  15. Du, Susan and Navratil, Liz. “Vote Yes 4 Minneapolis Submits Petition to Remove MPD from Charter.” Star Tribune. April 30, 2021. Accessed July 7, 2021.  https://www.startribune.com/vote-yes-4-minneapolis-submits-petition-to-remove-mpd-from-charter/600052192/ ^
  16. “Redistribution.” Black Visions Collective. Accessed July 7, 2021.  https://www.blackvisionsmn.org/redistribution ^
  17. “Black History Month Spotlight: Kandace Montgomery.” Voqal. February 13, 2020. Accessed July 7, 2021. https://voqal.org/black-history-month-spotlight-kandace-montgomery/ ^
  18. Winter, Deena. “What Happens When a Tiny Police Abolitionist Group Finds itself with $29 Million?” Minnesota Reformer. April 28, 2021. Accessed July 7, 2021. https://minnesotareformer.com/2021/04/28/what-happens-when-a-tiny-police-abolitionist-group-finds-itself-with-29-million/ ^
  19. Brown, Alleen. “We Don’t Have Time to Wait: Minneapolis Anti-Police Brutality Organizer Kandace Montgomery on Defunding the Police.” The Intercept. June 5, 2020. Accessed July 7, 2021. https://theintercept.com/2020/06/05/defund-the-police-minneapolis-black-visions-collective/       ^
  20. Kwan, Okhee. “Left Voice Speaks with BLM-Minneapolis.” Left Voice.  January 4, 2016. Accessed July 7, 2021.  https://www.leftvoice.org/Left-Voice-Speaks-with-BLM-Minneapolis/ ^
  21. Herman, Alice. “’Justice Looks Like Abolition’: A Minneapolis Organizer on the Chauvin Verdict.” In These Times. April 22, 2021. Accessed July 7, 2021. https://inthesetimes.com/article/derek-chauvin-verdict-george-floyd-minneapolis-black-lives-matter-police-abolition ^
  22. Shaver, Amital. “How Black Visions Collective is Sustaining a Revolution.” Minnesota Monthly. July 6, 2020. Accessed July 7, 2021. https://www.minnesotamonthly.com/lifestyle/business-politics/how-black-visions-collective-is-sustaining-a-revolution/ ^

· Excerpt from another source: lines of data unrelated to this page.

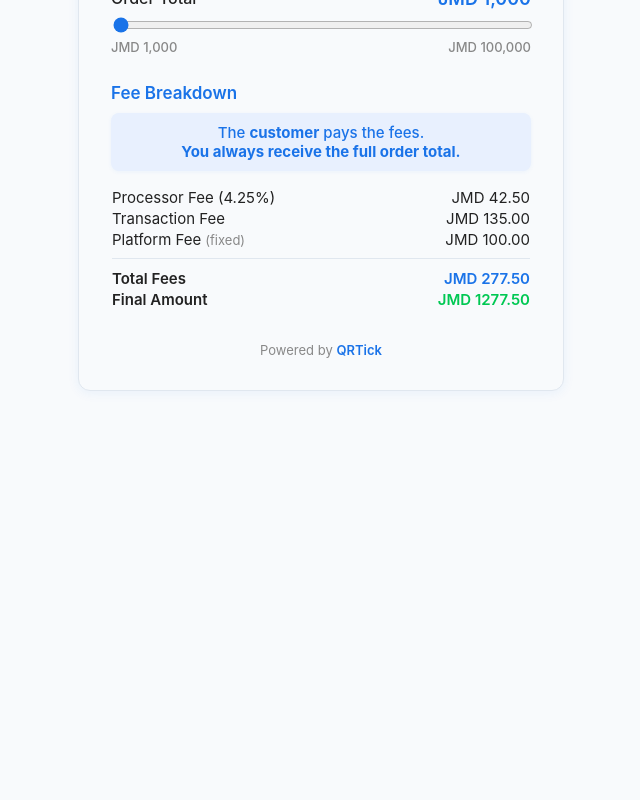
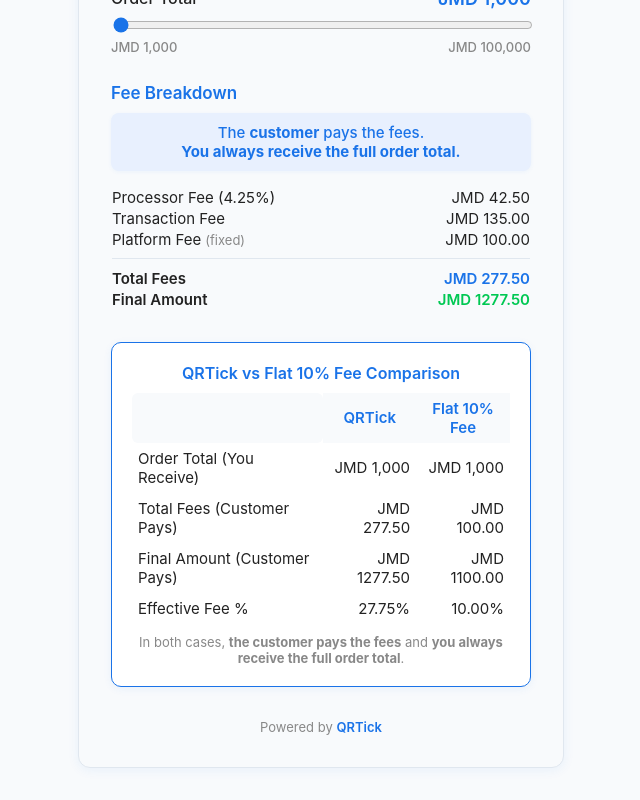
Before and after one commit to incrhst/qrtick-docs, a React (Vite) app in the folder fee-calculator-vite/: page / in a window 1280 px wide. Shown: the part 430-1230 px from the top of the page, without its empty margins (319-959 px from the left). Before the commit the page ends 853 px from the top, so only its background shows below. Built offline with nearby package versions, Linux system fonts and the light colour scheme.

Commit message:
Add comparison section to FeeCalculator for QRTick vs Flat 10% fee analysis, enhancing user understanding of fee structures with detailed tables and visual styling.

```diff
--- a/fee-calculator-vite/src/FeeCalculator.tsx
+++ b/fee-calculator-vite/src/FeeCalculator.tsx
@@ -278,6 +278,54 @@
               </tr>
             </tbody>
           </table>
+          {/* Comparison Section */}
+          <div style={{
+            marginTop: 32,
+            background: '#fff',
+            border: `1.5px solid ${COLORS.primary}`,
+            borderRadius: 10,
+            boxShadow: '0 2px 8px rgba(26,115,232,0.07)',
+            padding: 20,
+            textAlign: 'center',
+          }}>
+            <div style={{ fontWeight: 600, color: COLORS.primary, fontSize: 16, marginBottom: 10 }}>
+              QRTick vs Flat 10% Fee Comparison
+            </div>
+            <table style={{ width: '100%', fontSize: 15, borderCollapse: 'collapse', margin: '0 auto' }}>
+              <thead>
+                <tr style={{ background: '#F8FAFC' }}>
+                  <th style={{ padding: 6, borderRadius: 6, color: COLORS.primary, fontWeight: 600, border: 'none' }}></th>
+                  <th style={{ padding: 6, color: COLORS.primary, fontWeight: 600, border: 'none' }}>QRTick</th>
+                  <th style={{ padding: 6, color: COLORS.primary, fontWeight: 600, border: 'none' }}>Flat 10% Fee</th>
+                </tr>
+              </thead>
+              <tbody>
+                <tr>
+                  <td style={{ textAlign: 'left', padding: 6 }}>Order Total (You Receive)</td>
+                  <td style={{ textAlign: 'right', padding: 6 }}>{currency} {orderTotal.toLocaleString(undefined, { minimumFractionDigits: 0, maximumFractionDigits: 0 })}</td>
+                  <td style={{ textAlign: 'right', padding: 6 }}>{currency} {orderTotal.toLocaleString(undefined, { minimumFractionDigits: 0, maximumFractionDigits: 0 })}</td>
+                </tr>
+                <tr>
+                  <td style={{ textAlign: 'left', padding: 6 }}>Total Fees (Customer Pays)</td>
+                  <td style={{ textAlign: 'right', padding: 6 }}>{currency} {fees.totalFees.toFixed(2)}</td>
+                  <td style={{ textAlign: 'right', padding: 6 }}>{currency} {(round2(orderTotal * 0.10)).toFixed(2)}</td>
+                </tr>
+                <tr>
+                  <td style={{ textAlign: 'left', padding: 6 }}>Final Amount (Customer Pays)</td>
+                  <td style={{ textAlign: 'right', padding: 6 }}>{currency} {fees.finalAmount.toFixed(2)}</td>
+                  <td style={{ textAlign: 'right', padding: 6 }}>{currency} {(round2(orderTotal * 1.10)).toFixed(2)}</td>
+                </tr>
+                <tr>
+                  <td style={{ textAlign: 'left', padding: 6 }}>Effective Fee %</td>
+                  <td style={{ textAlign: 'right', padding: 6 }}>{((fees.totalFees / orderTotal) * 100).toFixed(2)}%</td>
+                  <td style={{ textAlign: 'right', padding: 6 }}>10.00%</td>
+                </tr>
+              </tbody>
+            </table>
+            <div style={{ color: '#888', fontSize: 13, marginTop: 10 }}>
+              In both cases, <b>the customer pays the fees</b> and <b>you always receive the full order total</b>.
+            </div>
+          </div>
         </div>
       )}
       <div style={{ marginTop: 32, fontSize: 13, color: '#888', textAlign: 'center' }}>
```
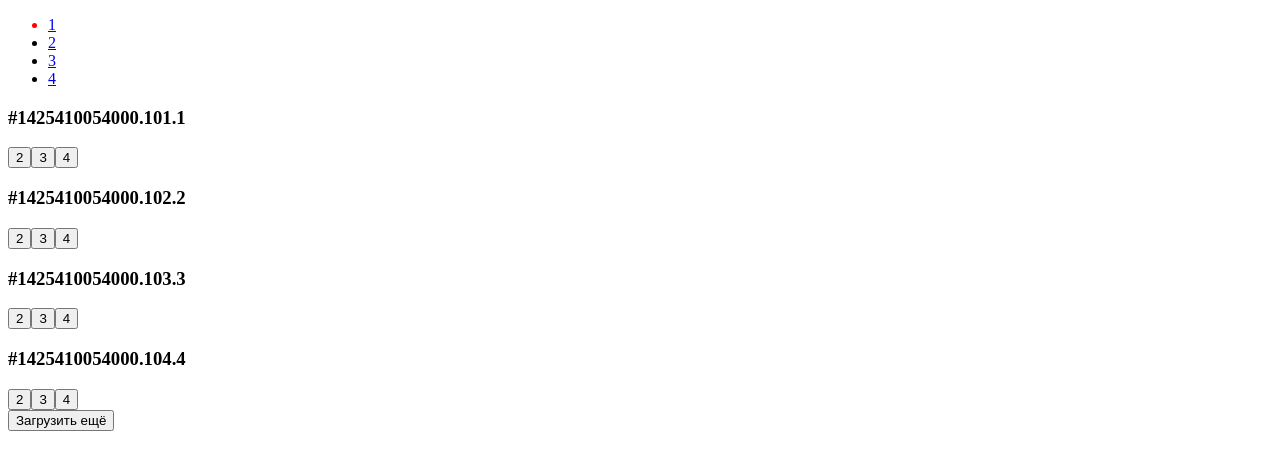
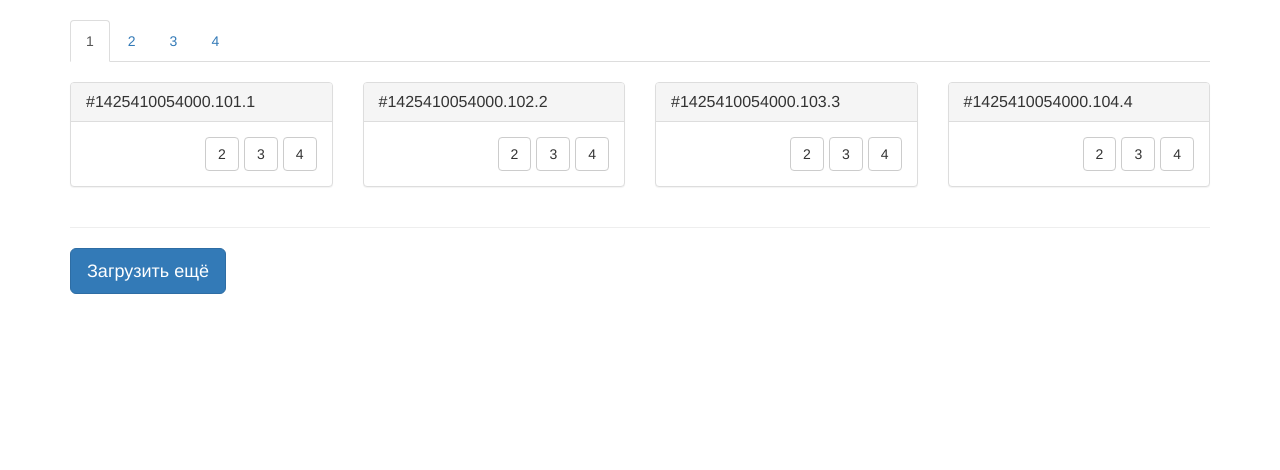
Before and after one commit to svkolm/dispatcher-workspace, a plain HTML site: page index.html in a window 1280 px wide. Drawn offline with nearby package versions, Linux system fonts and the light colour scheme; some packages are replaced by stand-ins of ours.

Commit message:
bootstrap

```diff
--- a/index.html
+++ b/index.html
@@ -6,7 +6,7 @@
   <meta name="description"
     content="Тестовое задание Findmeals. Простенький интерфейс диспетчера курьерской службы" />
 
-  <link href="style.css" rel="stylesheet" />
+  <link rel="stylesheet" href="https://maxcdn.bootstrapcdn.com/bootstrap/3.3.2/css/bootstrap.min.css">
 
   <!-- Angular -->
   <script src="https://ajax.googleapis.com/ajax/libs/angularjs/1.3.8/angular.min.js"></script>
@@ -30,14 +30,26 @@
 </head>
 
 <body>
-  <ul ng-controller="Tab as tab">
-    <li ng-repeat="section in tab.sections()"
-      class="{{tab.isActive(section)?'active':''}}">
-
-      <a href="#/section/{{section}}">{{section}}</a>
-    </li>
-  </ul>
-
-  <main ng-view></main>
+  <div class="container">
+    <div class="row">
+      <div class="col-xs-12">
+        <br />
+        <ul class="nav nav-tabs" ng-controller="Tab as tab">
+          <li ng-repeat="section in tab.sections()"
+            class="{{tab.isActive(section)?'active':''}}"
+          >
+            <a href="#/section/{{section}}">{{section}}</a>
+          </li>
+        </ul>
+        <br />
+      </div>
+    </div>
+    <div class="row">
+      <div class="col-xs-12">
+        <main ng-view></main>
+        <br />
+      </div>
+    </div>
+  </div>
 </body>
 </html>
--- a/section/section.html
+++ b/section/section.html
@@ -1,12 +1,28 @@
-<div ng-controller="Order as order">
-  <div ng-repeat="sectionOrder in order.activeSection()">
-    <h3>{{sectionOrder}}</h3>
-
-    <button ng-repeat="availSection in order.availSections()"
-      ng-click="order.moveTo(sectionOrder, availSection)"
-    >{{availSection}}</button>
+<div class="row" ng-controller="Order as order">
+  <div class="col-xs-12 col-sm-6 col-md-4 col-lg-3"
+    ng-repeat="sectionOrder in order.activeSection()"
+  >
+    <div class="panel panel-default">
+      <div class="panel-heading">
+        <h3 class="panel-title">{{sectionOrder}}</h3>
+      </div>
+      <div class="panel-body">
+        <div class="btn-toolbar pull-right">
+          <button class="btn btn-default"
+            ng-repeat="availSection in order.availSections()"
+            ng-click="order.moveTo(sectionOrder, availSection)"
+          >{{availSection}}</button>
+        </div>
+      </div>
+    </div>
   </div>
 </div>
-<button ng-controller="OrderLoading as orderLoading"
-  ng-click="orderLoading.load()"
->Загрузить ещё</button>
+<hr />
+<div class="row">
+  <div class="col-xs-12">
+    <button class="btn btn-primary btn-lg"
+      ng-controller="OrderLoading as orderLoading"
+      ng-click="orderLoading.load()"
+    >Загрузить ещё</button>
+  </div>
+</div>
--- a/style.css
+++ /dev/null
@@ -1,3 +0,0 @@
-.active {
-  color: red
-}
```
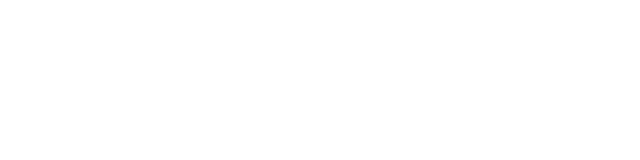
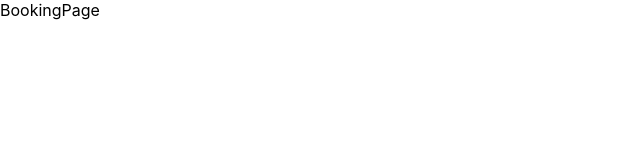
Before and after one commit to mertefeisawesome/meta-frontend-capstone, a React (Create React App) app: page /booking in a window 1280 px wide. Before the commit this address had no page. Shown: the top 160 px of the page, without its empty margins (0-640 px from the left). Built offline with nearby package versions, Linux system fonts and the light colour scheme.

Commit message:
add booking page

```diff
--- a/src/App.js
+++ b/src/App.js
@@ -1,4 +1,5 @@
 import "./App.css";
+import BookingPage from "./pages/BookingPage";
 import Home from "./pages/Home";
 import { Routes, Route, BrowserRouter } from "react-router-dom";
 
@@ -8,7 +9,7 @@
       <BrowserRouter>
         <Routes>
           <Route path="/" element={<Home />} />
-          <Route path="/home" element={<Home />} />
+          <Route path="/booking" element={<BookingPage />} />
         </Routes>
       </BrowserRouter>
     </>
--- /dev/null
+++ b/src/pages/BookingPage.jsx
@@ -0,0 +1,7 @@
+import React from "react";
+
+const BookingPage = () => {
+  return <div>BookingPage</div>;
+};
+
+export default BookingPage;
```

  See an error? Let us know!

Black Visions Collective


Minneapolis, MN